* TASK DESCRIPTION:
Each entry should be set down again verbatim, with the images omitted.

____________________

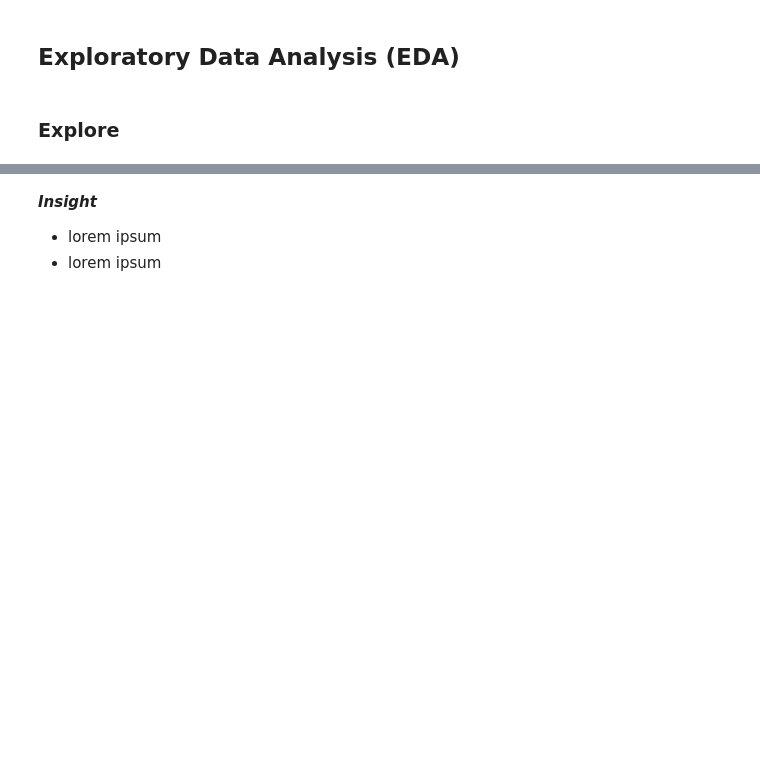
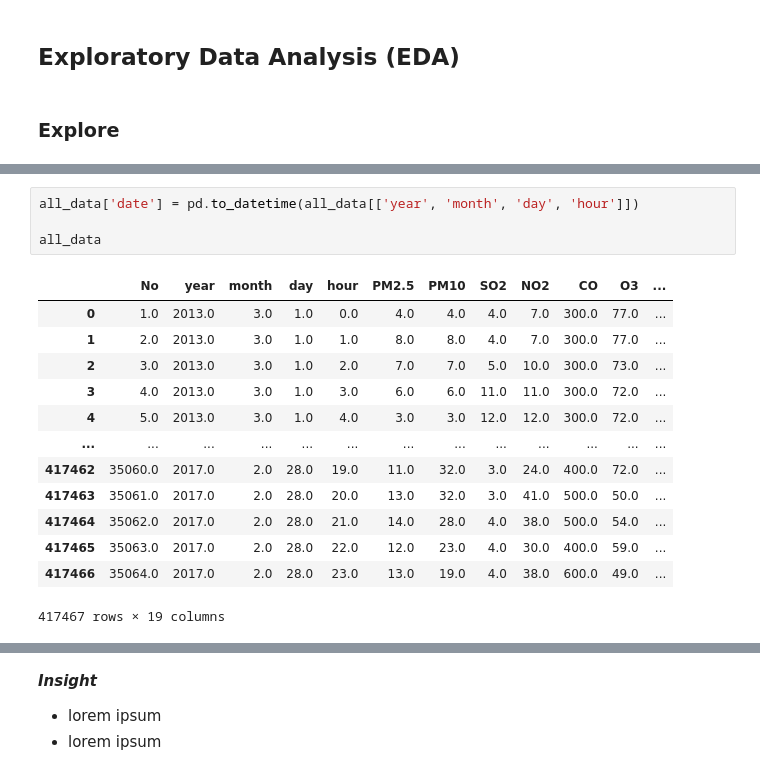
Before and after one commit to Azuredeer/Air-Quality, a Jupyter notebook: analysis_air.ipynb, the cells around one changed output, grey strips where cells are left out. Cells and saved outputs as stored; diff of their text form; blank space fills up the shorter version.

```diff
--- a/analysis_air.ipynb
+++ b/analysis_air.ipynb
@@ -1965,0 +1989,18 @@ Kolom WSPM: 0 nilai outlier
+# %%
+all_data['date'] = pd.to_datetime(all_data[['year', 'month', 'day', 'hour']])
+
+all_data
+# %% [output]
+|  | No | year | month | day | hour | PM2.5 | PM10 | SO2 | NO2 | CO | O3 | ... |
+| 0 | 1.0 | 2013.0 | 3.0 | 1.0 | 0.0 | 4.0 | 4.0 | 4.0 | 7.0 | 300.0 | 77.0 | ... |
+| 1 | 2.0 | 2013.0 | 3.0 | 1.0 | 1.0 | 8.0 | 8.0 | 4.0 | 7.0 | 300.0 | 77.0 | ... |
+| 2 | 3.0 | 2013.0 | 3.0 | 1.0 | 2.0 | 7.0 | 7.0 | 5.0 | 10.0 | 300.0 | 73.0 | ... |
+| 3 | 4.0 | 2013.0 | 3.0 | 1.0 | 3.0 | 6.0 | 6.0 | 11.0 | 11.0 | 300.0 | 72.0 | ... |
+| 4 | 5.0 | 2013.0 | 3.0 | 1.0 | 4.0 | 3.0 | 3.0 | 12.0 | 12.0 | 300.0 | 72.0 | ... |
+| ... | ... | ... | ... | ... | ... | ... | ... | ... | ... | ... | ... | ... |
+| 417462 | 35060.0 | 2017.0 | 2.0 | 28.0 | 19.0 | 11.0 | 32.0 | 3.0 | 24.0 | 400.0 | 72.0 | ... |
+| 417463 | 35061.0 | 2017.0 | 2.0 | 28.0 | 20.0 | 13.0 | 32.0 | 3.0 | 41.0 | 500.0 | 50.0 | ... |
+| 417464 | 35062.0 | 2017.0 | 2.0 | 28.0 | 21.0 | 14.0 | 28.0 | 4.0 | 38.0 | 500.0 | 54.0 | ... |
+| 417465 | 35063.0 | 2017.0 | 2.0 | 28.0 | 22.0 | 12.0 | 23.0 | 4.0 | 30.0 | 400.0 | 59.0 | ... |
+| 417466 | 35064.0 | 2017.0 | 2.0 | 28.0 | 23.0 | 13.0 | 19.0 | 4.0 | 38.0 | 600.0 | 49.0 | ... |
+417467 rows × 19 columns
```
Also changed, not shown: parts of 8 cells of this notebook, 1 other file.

____________________

* PROBLEM SOLUTION:
Before and after one commit to Azuredeer/Air-Quality, a Jupyter notebook: analysis_air.ipynb, the cells around one changed output, grey strips where cells are left out. Cells and saved outputs as stored; diff of their text form; blank space fills up the shorter version.

```diff
--- a/analysis_air.ipynb
+++ b/analysis_air.ipynb
@@ -1965,0 +1989,18 @@ Kolom WSPM: 0 nilai outlier
+# %%
+all_data['date'] = pd.to_datetime(all_data[['year', 'month', 'day', 'hour']])
+
+all_data
+# %% [output]
+|  | No | year | month | day | hour | PM2.5 | PM10 | SO2 | NO2 | CO | O3 | ... |
+| 0 | 1.0 | 2013.0 | 3.0 | 1.0 | 0.0 | 4.0 | 4.0 | 4.0 | 7.0 | 300.0 | 77.0 | ... |
+| 1 | 2.0 | 2013.0 | 3.0 | 1.0 | 1.0 | 8.0 | 8.0 | 4.0 | 7.0 | 300.0 | 77.0 | ... |
+| 2 | 3.0 | 2013.0 | 3.0 | 1.0 | 2.0 | 7.0 | 7.0 | 5.0 | 10.0 | 300.0 | 73.0 | ... |
+| 3 | 4.0 | 2013.0 | 3.0 | 1.0 | 3.0 | 6.0 | 6.0 | 11.0 | 11.0 | 300.0 | 72.0 | ... |
+| 4 | 5.0 | 2013.0 | 3.0 | 1.0 | 4.0 | 3.0 | 3.0 | 12.0 | 12.0 | 300.0 | 72.0 | ... |
+| ... | ... | ... | ... | ... | ... | ... | ... | ... | ... | ... | ... | ... |
+| 417462 | 35060.0 | 2017.0 | 2.0 | 28.0 | 19.0 | 11.0 | 32.0 | 3.0 | 24.0 | 400.0 | 72.0 | ... |
+| 417463 | 35061.0 | 2017.0 | 2.0 | 28.0 | 20.0 | 13.0 | 32.0 | 3.0 | 41.0 | 500.0 | 50.0 | ... |
+| 417464 | 35062.0 | 2017.0 | 2.0 | 28.0 | 21.0 | 14.0 | 28.0 | 4.0 | 38.0 | 500.0 | 54.0 | ... |
+| 417465 | 35063.0 | 2017.0 | 2.0 | 28.0 | 22.0 | 12.0 | 23.0 | 4.0 | 30.0 | 400.0 | 59.0 | ... |
+| 417466 | 35064.0 | 2017.0 | 2.0 | 28.0 | 23.0 | 13.0 | 19.0 | 4.0 | 38.0 | 600.0 | 49.0 | ... |
+417467 rows × 19 columns
```
Also changed, not shown: parts of 8 cells of this notebook, 1 other file.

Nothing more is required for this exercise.